DATA EXTRACTS

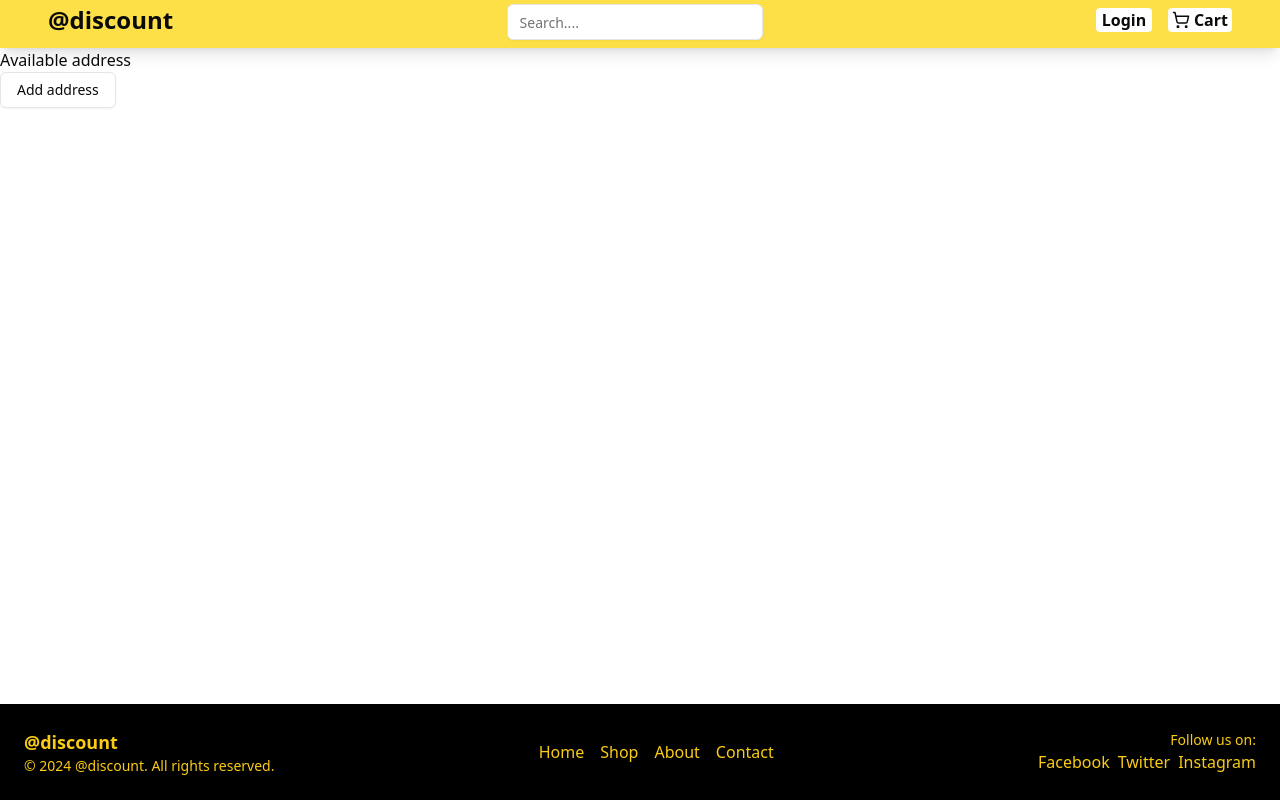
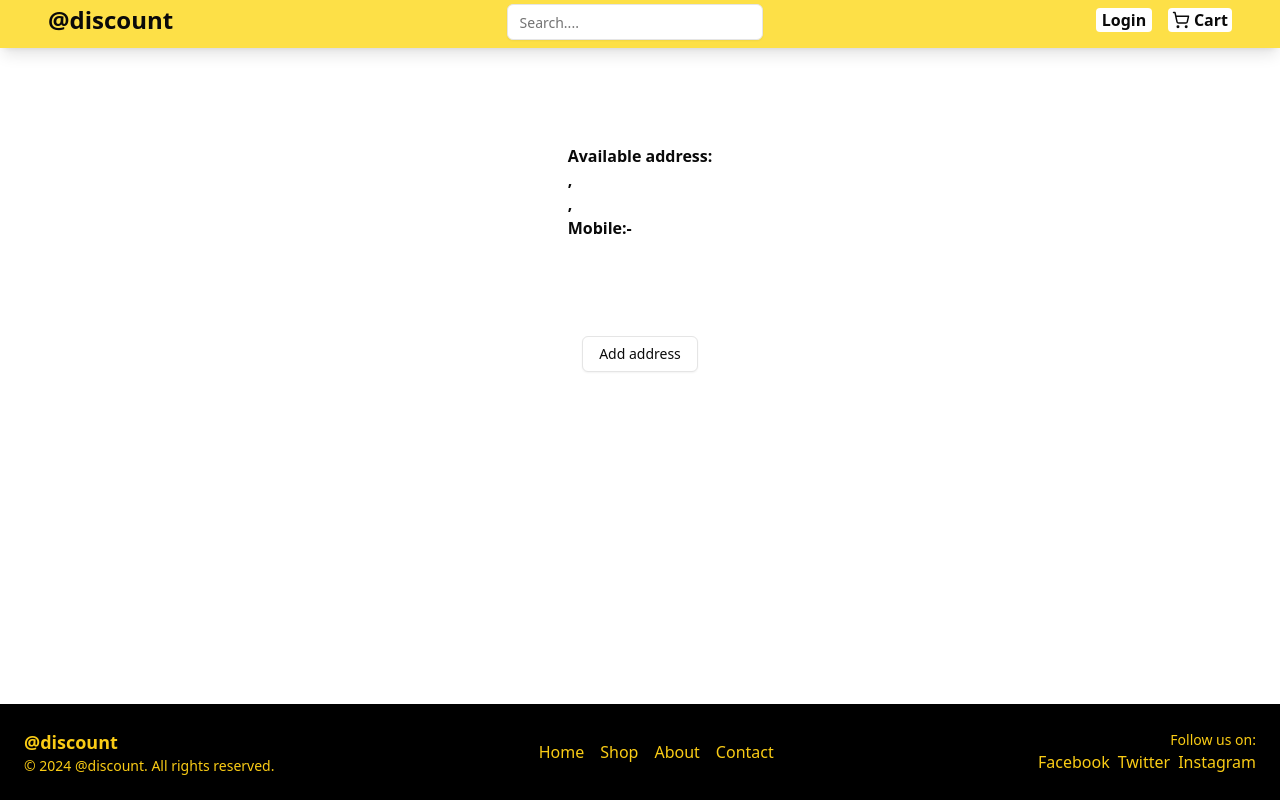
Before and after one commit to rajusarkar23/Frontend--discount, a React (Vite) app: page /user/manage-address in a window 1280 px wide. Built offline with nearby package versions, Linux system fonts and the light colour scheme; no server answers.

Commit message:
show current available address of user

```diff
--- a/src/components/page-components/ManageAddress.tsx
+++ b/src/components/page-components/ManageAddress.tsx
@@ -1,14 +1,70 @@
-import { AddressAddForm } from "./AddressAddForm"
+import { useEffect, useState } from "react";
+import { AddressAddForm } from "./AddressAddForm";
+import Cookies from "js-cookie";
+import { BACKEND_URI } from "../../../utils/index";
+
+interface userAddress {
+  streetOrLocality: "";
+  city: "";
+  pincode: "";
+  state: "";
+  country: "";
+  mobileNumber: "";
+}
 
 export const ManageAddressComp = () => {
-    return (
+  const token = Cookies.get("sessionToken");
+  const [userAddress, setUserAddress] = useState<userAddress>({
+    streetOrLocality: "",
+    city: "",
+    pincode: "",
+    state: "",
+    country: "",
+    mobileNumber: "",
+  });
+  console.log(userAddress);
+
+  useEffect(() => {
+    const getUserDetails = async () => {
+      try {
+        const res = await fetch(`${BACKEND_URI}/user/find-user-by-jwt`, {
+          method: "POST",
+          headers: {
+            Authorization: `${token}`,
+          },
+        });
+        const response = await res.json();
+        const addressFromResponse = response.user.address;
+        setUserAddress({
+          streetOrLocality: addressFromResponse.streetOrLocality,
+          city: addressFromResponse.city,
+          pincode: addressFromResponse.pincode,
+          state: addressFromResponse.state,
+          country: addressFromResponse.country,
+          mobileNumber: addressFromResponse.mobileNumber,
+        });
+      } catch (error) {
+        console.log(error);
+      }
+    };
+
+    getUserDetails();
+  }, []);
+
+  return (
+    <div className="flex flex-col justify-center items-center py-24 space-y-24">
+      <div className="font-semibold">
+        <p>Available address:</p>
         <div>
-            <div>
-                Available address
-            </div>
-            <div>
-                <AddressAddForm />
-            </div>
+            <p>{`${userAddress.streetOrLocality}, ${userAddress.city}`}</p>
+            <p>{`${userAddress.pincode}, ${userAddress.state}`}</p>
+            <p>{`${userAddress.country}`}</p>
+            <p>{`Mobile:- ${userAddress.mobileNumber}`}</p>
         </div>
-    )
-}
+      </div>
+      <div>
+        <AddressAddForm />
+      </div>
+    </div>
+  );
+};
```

==

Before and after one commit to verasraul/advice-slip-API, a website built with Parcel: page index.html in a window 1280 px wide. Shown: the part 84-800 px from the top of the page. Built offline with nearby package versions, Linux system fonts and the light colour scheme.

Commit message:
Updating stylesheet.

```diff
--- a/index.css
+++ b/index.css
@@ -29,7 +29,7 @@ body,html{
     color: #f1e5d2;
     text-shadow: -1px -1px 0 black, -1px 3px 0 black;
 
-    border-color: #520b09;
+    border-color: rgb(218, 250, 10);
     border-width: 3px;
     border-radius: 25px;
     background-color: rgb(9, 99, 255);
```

WHAT YOU WILL DO
Each line of the data above containing the string "mobileNumber" is to be copied.

ANSWER BELOW
+  mobileNumber: "";
+    mobileNumber: "",
+          mobileNumber: addressFromResponse.mobileNumber,
+            <p>{`Mobile:- ${userAddress.mobileNumber}`}</p>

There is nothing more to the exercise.